### Work to complete:
When a line in the data below includes "pictures", pick it out and copy it.

### Source information:
——

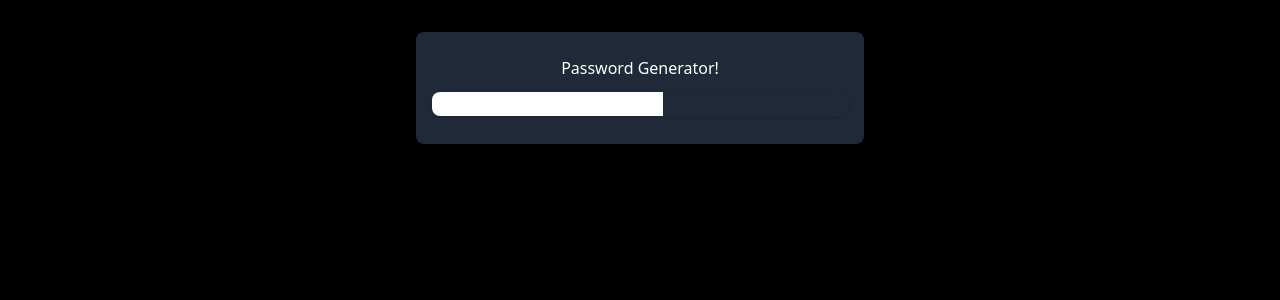
Repository: tirth2014/chai-aur-react
Page: / (app in 05_password-generator/)
An editor plug-in stored every save of this project. The page is shown before and after the next save, followed by the edit.
The browser window is 1280 px wide. The pictures show the whole page.
The project was rebuilt for these pictures with package versions that can differ from the ones it lists, and the page was loaded fresh each time. Also part of the build but not shown: 05_password-generator/vite.config.js.

Above is the page before, as saved 2023-10-07 16:36:40.

After the next save:
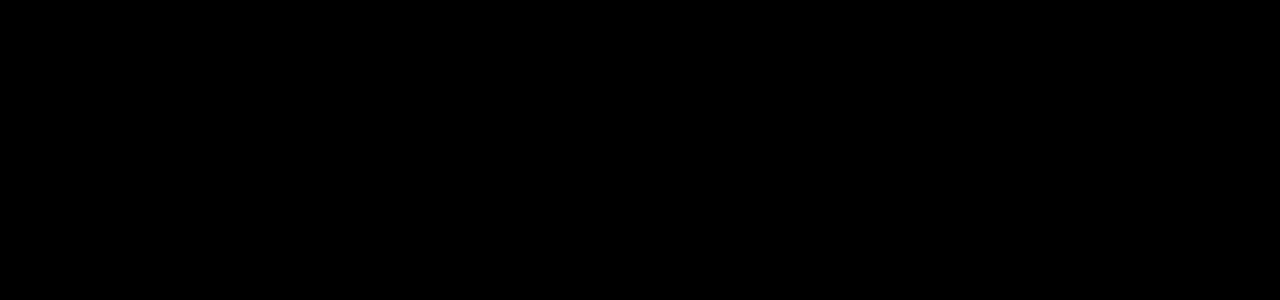
Console error: ReferenceError: password is not defined
Saved 29 s later.
--- a/05_password-generator/src/App.jsx
+++ b/05_password-generator/src/App.jsx
@@ -7,7 +7,7 @@
     <div className="w-full max-w-md mx-auto shadow-md rounded-lg px-4 py-3 my-8 bg-gray-800 text-orange-500">
         <h1 className='text-white text-center my-3'>Password Generator!</h1>
         <div className='flex shadow rounded-lg overflow-hidden mb-4'>
-          <input type="text" />
+          <input type="text" value={password}/>
         </div>
       </div>
     </>

After the 5 saves that followed:
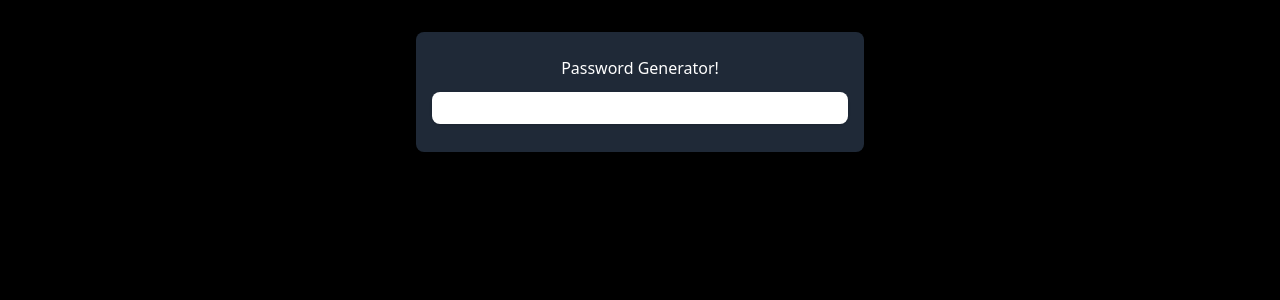
The error is gone.
The 5 saves are shown as one change because 4 left the picture as it was.
The last was saved 2 min 11 s later.
--- a/05_password-generator/src/App.jsx
+++ b/05_password-generator/src/App.jsx
@@ -1,13 +1,20 @@
 import { useState } from 'react'
 
 function App() {
+
+  const [password, setPassword] = useState('')
+  const [length, setLength] = useState(6)
 
   return (
     <>
     <div className="w-full max-w-md mx-auto shadow-md rounded-lg px-4 py-3 my-8 bg-gray-800 text-orange-500">
         <h1 className='text-white text-center my-3'>Password Generator!</h1>
         <div className='flex shadow rounded-lg overflow-hidden mb-4'>
-          <input type="text" value={password}/>
+          <input
+          type="text"
+          value={password}
+          className='outline-none w-full py-1 px-3'
+          />
         </div>
       </div>
     </>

——

### Task result:
The browser window is 1280 px wide. The pictures show the whole page.
The project was rebuilt for these pictures with package versions that can differ from the ones it lists, and the page was loaded fresh each time. Also part of the build but not shown: 05_password-generator/vite.config.js.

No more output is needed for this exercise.